Stored data entries
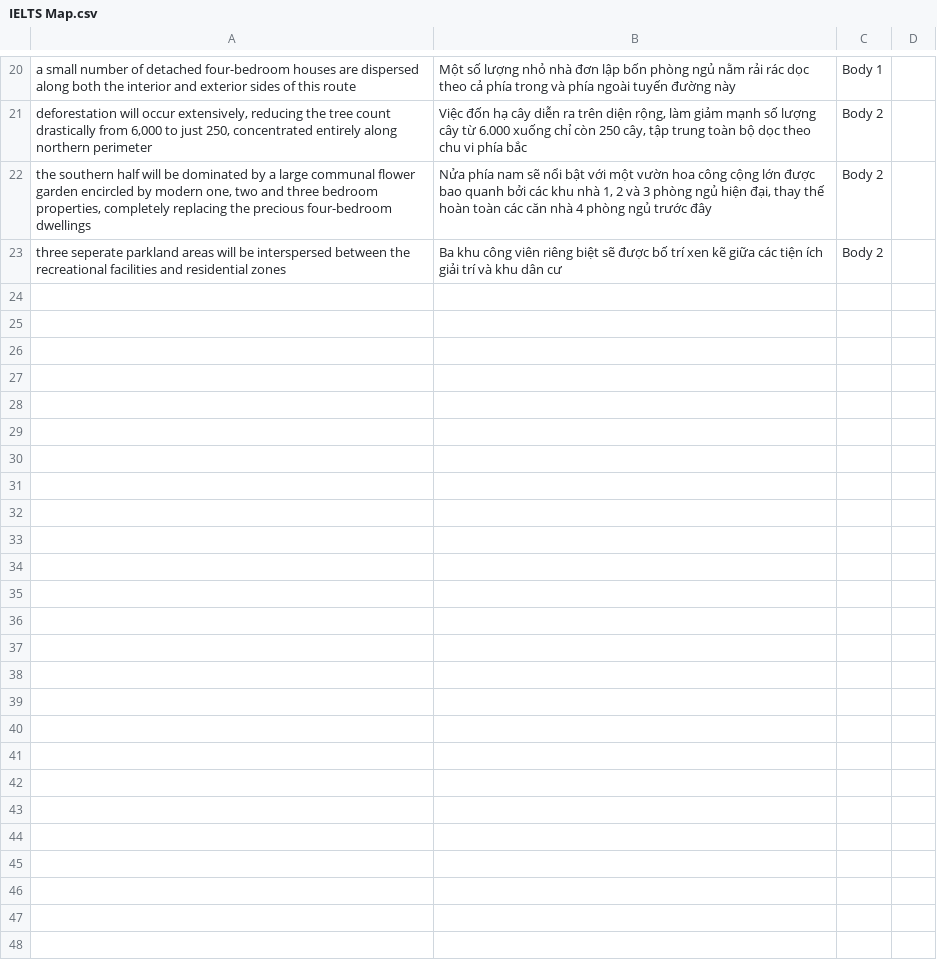
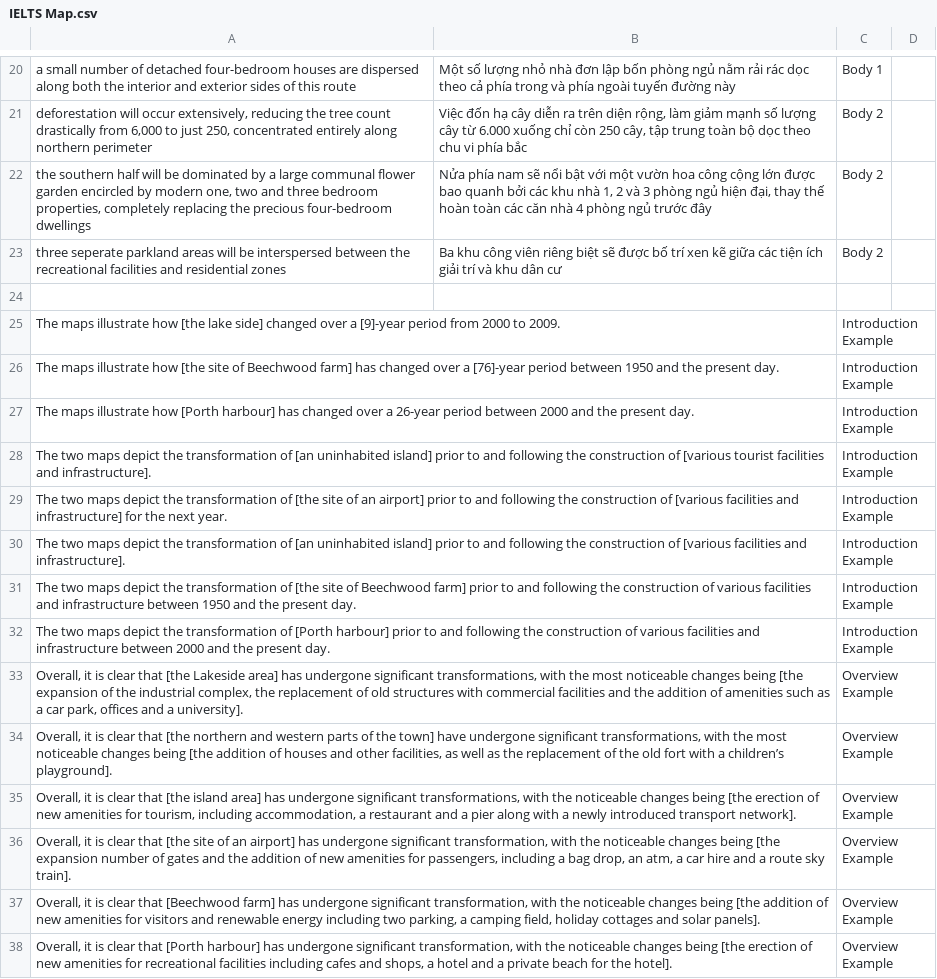
Before and after one commit to TrungNghia2k3/vocabulary-learning, a CSV file: sheets/IELTS Map.csv, drawn as a sheet; only a part is shown, gaps mark what is left out.

Commit message:
feat: separate IELTS Task 1 '... Example' rows into dedicated template list

```diff
--- a/sheets/IELTS Map.csv
+++ b/sheets/IELTS Map.csv
@@ -23 +23,16 @@ a small number of detached four-bedroom houses are dispersed along both the inte
 three seperate parkland areas will be interspersed between the recreational facilities and residential zones,Ba khu công viên riêng biệt sẽ được bố trí xen kẽ giữa các tiện ích giải trí và khu dân cư,Body 2,
+,,,
+The maps illustrate how [the lake side] changed over a [9]-year period from 2000 to 2009.,,Introduction Example,
+The maps illustrate how [the site of Beechwood farm] has changed over a [76]-year period between 1950 and the present day.,,Introduction Example,
+The maps illustrate how [Porth harbour] has changed over a 26-year period between 2000 and the present day.,,Introduction Example,
+The two maps depict the transformation of [an uninhabited island] prior to and following the construction of [various tourist facilities and infrastructure]. ,,Introduction Example,
+The two maps depict the transformation of [the site of an airport] prior to and following the construction of [various facilities and infrastructure] for the next year.,,Introduction Example,
+The two maps depict the transformation of [an uninhabited island] prior to and following the construction of [various facilities and infrastructure].,,Introduction Example,
+The two maps depict the transformation of [the site of Beechwood farm] prior to and following the construction of various facilities and infrastructure between 1950 and the present day.,,Introduction Example,
+The two maps depict the transformation of [Porth harbour] prior to and following the construction of various facilities and infrastructure between 2000 and the present day.,,Introduction Example,
+"Overall, it is clear that [the Lakeside area] has undergone significant transformations, with the most noticeable changes being [the expansion of the industrial complex, the replacement of old structures with commercial facilities and the addition of amenities such as a car park, offices and a university].",,Overview Example,
+"Overall, it is clear that [the northern and western parts of the town] have undergone significant transformations, with the most noticeable changes being [the addition of houses and other facilities, as well as the replacement of the old fort with a children’s playground].",,Overview Example,
+"Overall, it is clear that [the island area] has undergone significant transformations, with the noticeable changes being [the erection of new amenities for tourism, including accommodation, a restaurant and a pier along with a newly introduced transport network].",,Overview Example,
+"Overall, it is clear that [the site of an airport] has undergone significant transformation, with the noticeable changes being [the expansion number of gates and the addition of new amenities for passengers, including a bag drop, an atm, a car hire and a route sky train].",,Overview Example,
+"Overall, it is clear that [Beechwood farm] has undergone significant transformation, with the noticeable changes being [the addition of new amenities for visitors and renewable energy including two parking, a camping field, holiday cottages and solar panels].",,Overview Example,
+"Overall, it is clear that [Porth harbour] has undergone significant transformation, with the noticeable changes being [the erection of new amenities for recreational facilities including cafes and shops, a hotel and a private beach for the hotel].",,Overview Example,
```
Also changed, not shown: sheets/IELTS Process.csv, 5 other files.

▶ [Exercise goal] The reply must match the records exactly, apart from the pictures, which are left out.

▶ [Output]
Before and after one commit to TrungNghia2k3/vocabulary-learning, a CSV file: sheets/IELTS Map.csv, drawn as a sheet; only a part is shown, gaps mark what is left out.

Commit message:
feat: separate IELTS Task 1 '... Example' rows into dedicated template list

```diff
--- a/sheets/IELTS Map.csv
+++ b/sheets/IELTS Map.csv
@@ -23 +23,16 @@ a small number of detached four-bedroom houses are dispersed along both the inte
 three seperate parkland areas will be interspersed between the recreational facilities and residential zones,Ba khu công viên riêng biệt sẽ được bố trí xen kẽ giữa các tiện ích giải trí và khu dân cư,Body 2,
+,,,
+The maps illustrate how [the lake side] changed over a [9]-year period from 2000 to 2009.,,Introduction Example,
+The maps illustrate how [the site of Beechwood farm] has changed over a [76]-year period between 1950 and the present day.,,Introduction Example,
+The maps illustrate how [Porth harbour] has changed over a 26-year period between 2000 and the present day.,,Introduction Example,
+The two maps depict the transformation of [an uninhabited island] prior to and following the construction of [various tourist facilities and infrastructure]. ,,Introduction Example,
+The two maps depict the transformation of [the site of an airport] prior to and following the construction of [various facilities and infrastructure] for the next year.,,Introduction Example,
+The two maps depict the transformation of [an uninhabited island] prior to and following the construction of [various facilities and infrastructure].,,Introduction Example,
+The two maps depict the transformation of [the site of Beechwood farm] prior to and following the construction of various facilities and infrastructure between 1950 and the present day.,,Introduction Example,
+The two maps depict the transformation of [Porth harbour] prior to and following the construction of various facilities and infrastructure between 2000 and the present day.,,Introduction Example,
+"Overall, it is clear that [the Lakeside area] has undergone significant transformations, with the most noticeable changes being [the expansion of the industrial complex, the replacement of old structures with commercial facilities and the addition of amenities such as a car park, offices and a university].",,Overview Example,
+"Overall, it is clear that [the northern and western parts of the town] have undergone significant transformations, with the most noticeable changes being [the addition of houses and other facilities, as well as the replacement of the old fort with a children’s playground].",,Overview Example,
+"Overall, it is clear that [the island area] has undergone significant transformations, with the noticeable changes being [the erection of new amenities for tourism, including accommodation, a restaurant and a pier along with a newly introduced transport network].",,Overview Example,
+"Overall, it is clear that [the site of an airport] has undergone significant transformation, with the noticeable changes being [the expansion number of gates and the addition of new amenities for passengers, including a bag drop, an atm, a car hire and a route sky train].",,Overview Example,
+"Overall, it is clear that [Beechwood farm] has undergone significant transformation, with the noticeable changes being [the addition of new amenities for visitors and renewable energy including two parking, a camping field, holiday cottages and solar panels].",,Overview Example,
+"Overall, it is clear that [Porth harbour] has undergone significant transformation, with the noticeable changes being [the erection of new amenities for recreational facilities including cafes and shops, a hotel and a private beach for the hotel].",,Overview Example,
```
Also changed, not shown: sheets/IELTS Process.csv, 5 other files.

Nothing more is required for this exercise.